His titles are terrible, boring or non-sensical. "Money", "Rachel Papers", "London Fields". Ugh. Fine writing in all the books, turns of phrase that had me wishing over and over I had thought of them. But they all seemed to plod. I could see Martin at his keyboard, laughing at his own jokes, wit and heritage(my father is Kingsley Amis you see). Reading "Night Train" you envision a sotted Amis, punching away at the keyboard and not laughing at all. Not once. He is too busy pummeling your feelings and weak expectations.

"Night Train" was the first Amis book of the half-dozen I read that kept me up later than I should have stayed.

Voiced by a female police(read the book and you'll understand this sentence construct) named Mike "Night Train" moves along at a great clip. I will not stoop to a train pun. The title has no bearing on the book. At all. If you like detective books. Crime noir. That sort of thing. Pick up Night Train.

Tuesday, October 7, 2008

NASCAR. In the Driver's Words.

I would like to make this post in NASCAR driver speak.

"I'd like to thank the good people, well first, let me say hats off to United and the crew over there for getting me from Denver to Atlanta. And with that, a smooth handoff to the Budget team who gave me a great ride. Clean, all set up and ready to drive. Without Budget, I'd still be walking to the track.

"We got settled in real quick and that is where the folks at Coors took over. Setting up the great food in the infield, giving special access like waving the qualifying flag, and getting shown the line in the pace car provided by Dodge.

"We kept fueled up all weekend with Matt and Dana's pickled products and the entertainment, you know no one does entertainment better than these people, was provided by World of Fireworks. You see a big burst in the sky and all people will know it was World of Fireworks."

But, 'Dega was awesome. Always is. 180,000 strong. 

Thursday, October 2, 2008

The First Step is Admitting It. I Am A NASCAR Fan

If you are a hater, then move along. Or, better yet, tune in to a few of the remaining Chase for the Cup races. Don't sit down and watch a whole race straight. Watch it like golf. Put it on in the background, do you chores, start raking leaves, pop in and pop open a Coors Light and watch a few laps. Learn the strategy and skill.

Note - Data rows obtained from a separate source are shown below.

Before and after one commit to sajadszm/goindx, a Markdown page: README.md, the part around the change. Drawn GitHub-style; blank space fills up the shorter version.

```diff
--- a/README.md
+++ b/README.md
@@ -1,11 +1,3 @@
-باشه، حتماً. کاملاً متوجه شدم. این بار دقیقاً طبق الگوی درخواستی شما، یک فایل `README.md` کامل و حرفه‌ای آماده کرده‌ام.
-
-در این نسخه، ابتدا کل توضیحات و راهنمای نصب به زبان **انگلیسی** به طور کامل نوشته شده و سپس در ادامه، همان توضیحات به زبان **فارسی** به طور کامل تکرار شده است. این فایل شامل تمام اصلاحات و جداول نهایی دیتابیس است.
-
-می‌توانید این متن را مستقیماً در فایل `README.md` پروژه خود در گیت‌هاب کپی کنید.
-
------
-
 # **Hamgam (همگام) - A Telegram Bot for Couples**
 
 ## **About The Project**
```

I, for my part, will be in the Alabama. At Talladega. Watching it unfold. Will report the good and bad. Don't count on much Porsche or gourmet food reporting. But do count on some remarkable sites.

Shake and Bake!